Many composers define experimental music differently from John Cage's identification ofit as music generated by processes that preclude prediction of how it will sound. Another American composer, Herbert Brun has said: 'We're interested in the music we don't like, yet'. Chris Mann, formerly ofMelbourne and now ofNew York, takes the view that 'experimental music is not a problem-solving environment (that's commercial music) but a problemseeking one'. Experimental music-making is so diverse that it might be defined best as a combination ofadvanced techniques and a certain exploratory attitude that places high value on integrity ofexploration ofan idea as a good thing in itself.

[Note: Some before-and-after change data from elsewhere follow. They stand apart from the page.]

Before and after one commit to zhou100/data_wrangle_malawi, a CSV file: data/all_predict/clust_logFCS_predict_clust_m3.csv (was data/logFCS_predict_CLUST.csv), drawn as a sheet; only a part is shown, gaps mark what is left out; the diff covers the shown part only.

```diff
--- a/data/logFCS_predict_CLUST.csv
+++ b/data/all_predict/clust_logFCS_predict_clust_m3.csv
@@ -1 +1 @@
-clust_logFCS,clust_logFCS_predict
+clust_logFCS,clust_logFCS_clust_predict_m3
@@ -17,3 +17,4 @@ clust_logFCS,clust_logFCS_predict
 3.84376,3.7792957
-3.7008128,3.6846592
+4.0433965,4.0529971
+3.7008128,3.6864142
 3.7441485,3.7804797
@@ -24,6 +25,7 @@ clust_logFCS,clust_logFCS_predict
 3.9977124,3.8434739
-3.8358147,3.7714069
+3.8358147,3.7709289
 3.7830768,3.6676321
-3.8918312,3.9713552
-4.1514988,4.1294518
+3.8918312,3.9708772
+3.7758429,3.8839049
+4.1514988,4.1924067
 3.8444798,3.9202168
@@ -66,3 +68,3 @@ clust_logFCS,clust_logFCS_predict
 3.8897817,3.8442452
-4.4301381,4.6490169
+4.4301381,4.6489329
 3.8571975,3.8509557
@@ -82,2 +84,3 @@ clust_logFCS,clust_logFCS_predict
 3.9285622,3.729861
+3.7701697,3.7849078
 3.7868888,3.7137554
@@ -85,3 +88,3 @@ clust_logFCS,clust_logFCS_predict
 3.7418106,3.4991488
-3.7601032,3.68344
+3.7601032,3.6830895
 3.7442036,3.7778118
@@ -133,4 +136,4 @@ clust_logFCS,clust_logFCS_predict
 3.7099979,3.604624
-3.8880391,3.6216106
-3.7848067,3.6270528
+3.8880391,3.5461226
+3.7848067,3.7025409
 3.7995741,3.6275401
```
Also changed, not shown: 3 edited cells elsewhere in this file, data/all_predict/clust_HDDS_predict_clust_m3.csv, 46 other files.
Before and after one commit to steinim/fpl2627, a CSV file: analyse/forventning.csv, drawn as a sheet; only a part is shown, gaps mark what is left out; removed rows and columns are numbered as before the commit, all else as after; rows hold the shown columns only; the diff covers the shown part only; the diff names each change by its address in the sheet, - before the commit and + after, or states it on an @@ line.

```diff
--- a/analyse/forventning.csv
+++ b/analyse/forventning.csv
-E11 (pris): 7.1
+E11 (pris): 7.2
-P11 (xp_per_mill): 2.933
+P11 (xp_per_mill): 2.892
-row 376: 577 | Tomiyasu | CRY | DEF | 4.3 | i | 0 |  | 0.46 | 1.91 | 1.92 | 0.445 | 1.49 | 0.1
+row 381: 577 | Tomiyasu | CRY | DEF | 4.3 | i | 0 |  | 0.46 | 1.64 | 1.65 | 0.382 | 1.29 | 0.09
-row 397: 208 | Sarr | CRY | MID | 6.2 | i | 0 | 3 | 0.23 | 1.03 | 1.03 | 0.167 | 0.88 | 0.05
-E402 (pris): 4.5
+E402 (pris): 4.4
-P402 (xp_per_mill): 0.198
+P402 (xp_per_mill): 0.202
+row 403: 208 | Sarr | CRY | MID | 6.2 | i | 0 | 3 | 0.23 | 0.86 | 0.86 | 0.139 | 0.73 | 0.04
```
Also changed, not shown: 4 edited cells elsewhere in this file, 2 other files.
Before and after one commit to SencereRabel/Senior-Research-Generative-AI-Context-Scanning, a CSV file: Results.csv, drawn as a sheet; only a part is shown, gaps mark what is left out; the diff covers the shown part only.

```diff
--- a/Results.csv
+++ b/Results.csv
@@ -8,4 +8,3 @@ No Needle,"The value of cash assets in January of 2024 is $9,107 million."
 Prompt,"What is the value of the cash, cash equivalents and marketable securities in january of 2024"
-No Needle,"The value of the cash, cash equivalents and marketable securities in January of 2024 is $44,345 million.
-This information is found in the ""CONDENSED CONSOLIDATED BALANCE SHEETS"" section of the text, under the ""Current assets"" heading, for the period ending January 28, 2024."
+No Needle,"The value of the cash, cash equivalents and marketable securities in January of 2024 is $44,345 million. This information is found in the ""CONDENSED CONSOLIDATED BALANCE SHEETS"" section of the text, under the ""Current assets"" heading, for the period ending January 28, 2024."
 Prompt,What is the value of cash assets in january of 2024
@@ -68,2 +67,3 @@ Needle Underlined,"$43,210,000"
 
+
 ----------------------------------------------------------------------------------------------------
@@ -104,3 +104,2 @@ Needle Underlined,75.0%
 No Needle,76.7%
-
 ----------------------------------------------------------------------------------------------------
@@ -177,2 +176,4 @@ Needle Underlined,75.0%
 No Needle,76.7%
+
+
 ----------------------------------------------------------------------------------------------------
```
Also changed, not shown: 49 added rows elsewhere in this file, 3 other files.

It encompasses Cage's influence, work with high and low technology, improvisation, sound poetry, linguistics, invention ofinstruments, microtonality, ideas of'competence', multimedia, music theatre, community music and other activities when they are aimed at finding music 'we don't like, yet' in a 'problem-seeking environment'.
ANZSRC / FoR Code
1904 PERFORMING ARTS AND CREATIVE WRITING